[54] “#GoOpen Districts,” US Department of Education, Office of Educational Technology, https://tech.ed.gov/open/districts/, consulted 9 September 2017.

[55] Cable Green, “State Department Publishes Open Licensing ‘Playbook’ for Federal Agencies,” Creative Commons Blog, 20 January 2017, https://creativecommons.org/2017/01/20/state-department-publishes-open-licensing-playbook-federal-agencies/, consulted 9 September 2017. The Federal Playbook on Open Licensing is available for download via the website of the US Department of State’s Bureau of Educational and Cultural Affairs at https://eca.state.gov/files/bureau/open_licensing_playbook_final.pdf, consulted 9 September 2017.
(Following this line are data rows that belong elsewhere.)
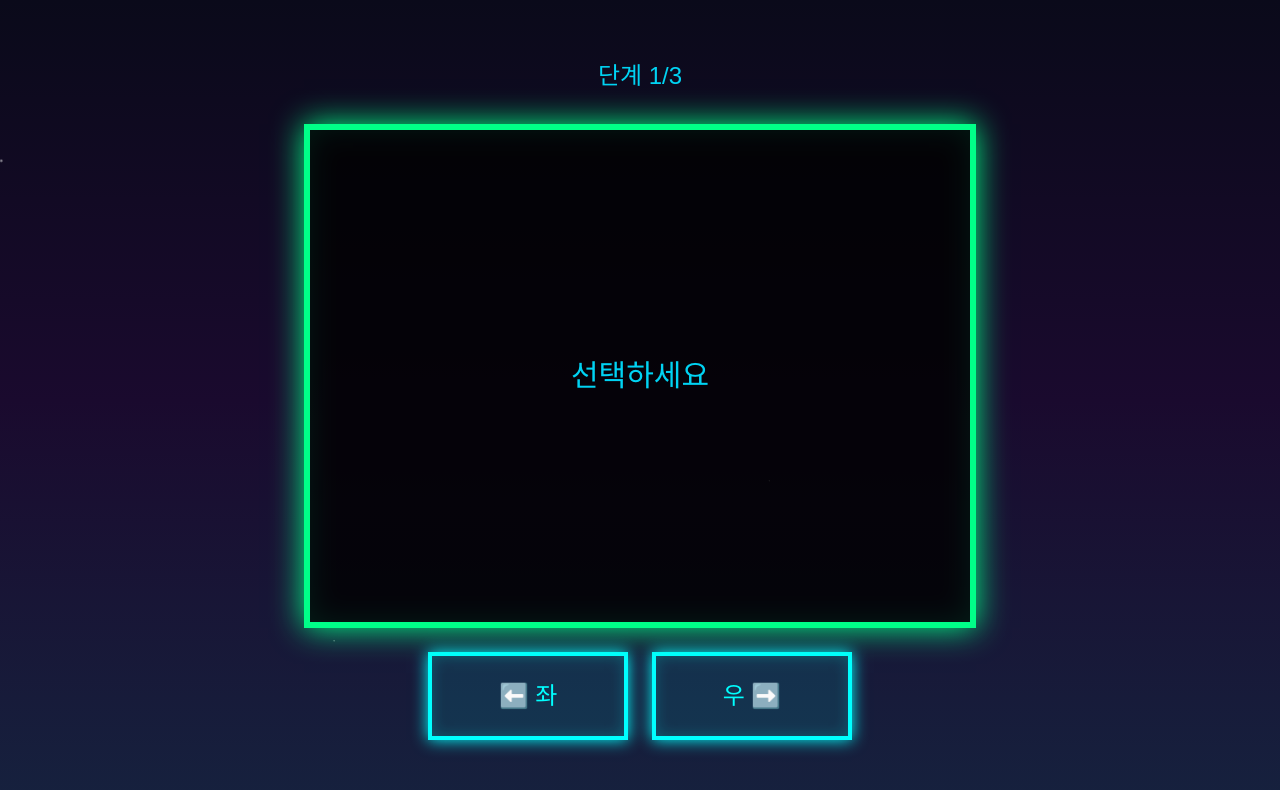
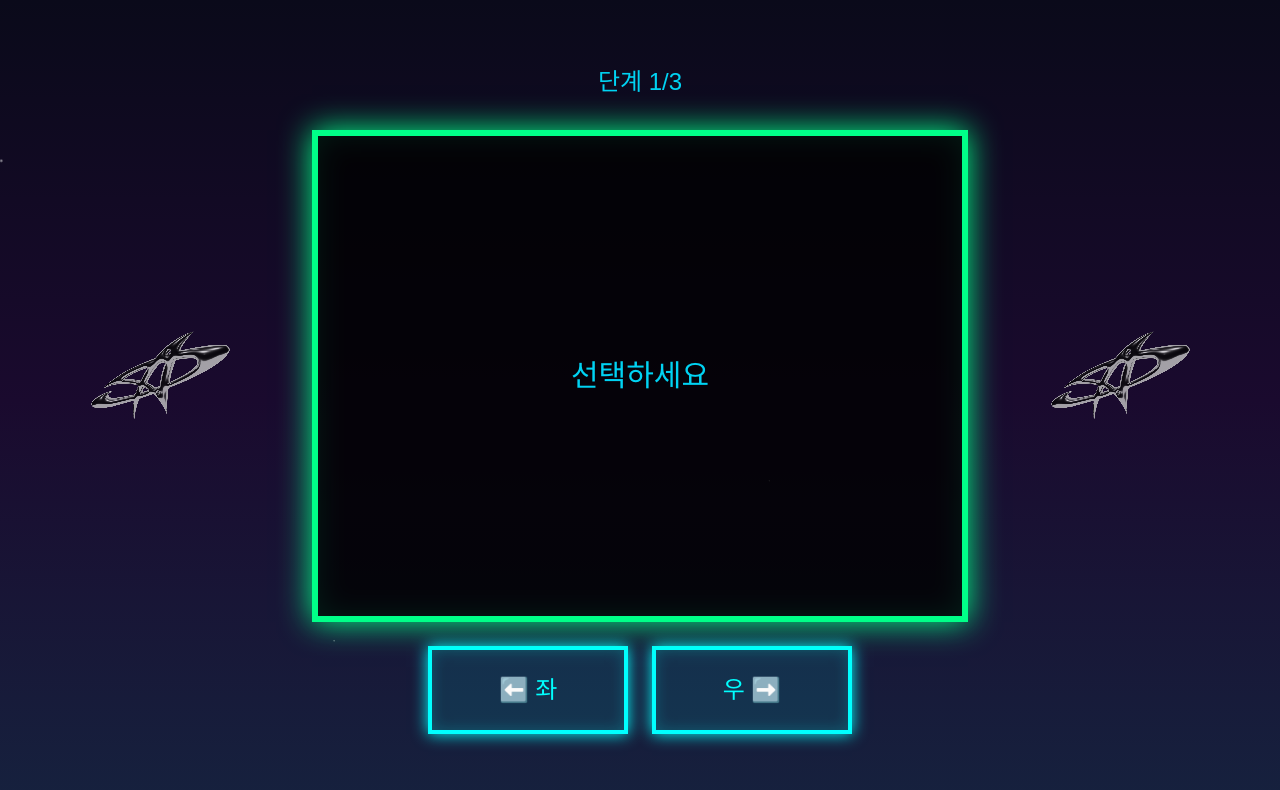
Before and after one commit to lastro1206/cham-cham-cham, a Next.js app: page / in a window 1280 px wide. Shown: the top 790 px of the page. Built offline with nearby package versions, Linux system fonts and the light colour scheme; a web font is replaced by a local one.

Commit message:
스크린 사이즈 증가

```diff
--- a/app/_components/ChamGame.tsx
+++ b/app/_components/ChamGame.tsx
@@ -2,6 +2,7 @@
 
 import { useState, useEffect, useCallback } from "react";
 import { motion } from "framer-motion";
+import Image from "next/image";
 import MainScreen from "./MainScreen";
 import PixelButton from "./PixelButton";
 import StarBurst from "./StarBurst";
@@ -107,9 +108,20 @@ export default function ChamGame() {
       />
       <DangerFlash trigger={showDangerFlash} />
 
-      <div className='w-full max-w-4xl flex flex-col items-center gap-4 md:gap-6'>
+      <div className='w-full max-w-7xl flex flex-col items-center gap-4 md:gap-6'>
         <div className='text-xl md:text-2xl text-cyan-400 mb-2'>
           {currentStage <= 3 && `단계 ${currentStage}/3`}
+        </div>
+
+        <div className='w-full flex items-center justify-center gap-4 md:gap-6'>
+          <div className='hidden md:block relative w-48 h-48 md:w-64 md:h-64 flex-shrink-0'>
+            <Image
+              src='/alomLogo1.png'
+              alt='Alom Logo'
+              fill
+              className='object-contain opacity-80'
+              priority
+            />
           </div>
 
           <MainScreen
@@ -120,6 +132,17 @@ export default function ChamGame() {
             playerChoice={playerChoice}
             currentStage={currentStage}
           />
+
+          <div className='hidden md:block relative w-48 h-48 md:w-64 md:h-64 flex-shrink-0'>
+            <Image
+              src='/alomLogo1.png'
+              alt='Alom Logo'
+              fill
+              className='object-contain opacity-80'
+              priority
+            />
+          </div>
+        </div>
 
         <div className='flex flex-col md:flex-row gap-4 md:gap-6 items-center'>
           <PixelButton
--- a/app/_components/MainScreen.tsx
+++ b/app/_components/MainScreen.tsx
@@ -31,7 +31,7 @@ export default function MainScreen({
   currentStage = 1,
 }: MainScreenProps) {
   return (
-    <div className='main-screen scanline w-full max-w-2xl mx-auto aspect-[4/3] flex items-center justify-center relative overflow-hidden'>
+    <div className='main-screen scanline w-full max-w-6xl mx-auto aspect-[4/3] flex items-center justify-center relative overflow-hidden'>
       <AnimatePresence mode='wait'>
         {state === "idle" && (
           <motion.div
--- a/app/globals.css
+++ b/app/globals.css
@@ -15,10 +15,17 @@
   --font-pixel: var(--font-pixel);
 }
 
+html {
+  overflow: hidden;
+  height: 100%;
+}
+
 body {
   margin: 0;
   padding: 0;
   min-height: 100vh;
+  height: 100vh;
+  overflow: hidden;
   background: linear-gradient(
     180deg,
     var(--space-dark) 0%,
@@ -32,15 +39,23 @@ body {
   image-rendering: pixelated;
   image-rendering: -moz-crisp-edges;
   image-rendering: crisp-edges;
-  overflow-x: hidden;
   -webkit-font-smoothing: antialiased;
   -moz-osx-font-smoothing: grayscale;
   text-rendering: optimizeLegibility;
   -ms-overflow-style: none;
+  scrollbar-width: none;
 }
 
 body::-webkit-scrollbar {
   display: none;
+  width: 0;
+  height: 0;
+}
+
+html::-webkit-scrollbar {
+  display: none;
+  width: 0;
+  height: 0;
 }
 
 .emoji-text {
```
Lines whose indentation alone changed are shown as unchanged.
[56] US Department of State. Federal Open Licensing Playbook, January 2017, 7, https://eca.state.gov/files/bureau/open_licensing_playbook_final.pdf, consulted 9 September 2017.

[57] Ibid.

[58] “#Stories of EdTech Innovation,” US Department of Education, Office of Educational Technology, https://tech.ed.gov/stories/story_tag/goopen/, consulted 9 September 2017.

[59] “Broken Arrow Public Schools: Using OER to Improve Quality and Tackle Challenges,” US Department of Education, Office of Educational Technology, https://tech.ed.gov/stories/brokenarrow/?back=%2Fstories%2Fstory_tag%2Fgoopen%2F, consulted 9 September 2017.

[60] “School Districts,” US Census Bureau, https://www.census.gov/did/www/schooldistricts/, consulted 27 September 207.

[61] “Budget Factsheet for FY2016,” US Department of Education, https://www2.ed.gov/about/overview/budget/budget16/budget-factsheet.pdf, consulted 27 September 2017.

[62] “Final Regulation on Open Licensing Requirement for Competitive Grant Programs,” US Department of Education, 4, https://tech.ed.gov/files/2017/01/ED-Open-Licensing-Rule-1.11.17-Public.pdf, consulted 9 September 2017.

[63] “Budget Factsheet for FY2018,” US Department of Education, https://www2.ed.gov/about/overview/budget/budget18/budget-factsheet.pdf, consulted 27 September 2017.

[64] “Get Inspired to #GoOpen,” Getting Smart, 27 June 2016, http://www.gettingsmart.com/2016/06/amazon-gets-inspired-to-goopen/

[65] Randy Wilhelm, “#GoOpen: So You’ve Embraced OER? Now What?” EdScoop, 8 November 2016, http://edscoop.com/go-open-so-youve-embraced-oer-now-what


Commitments

Open Government Partnership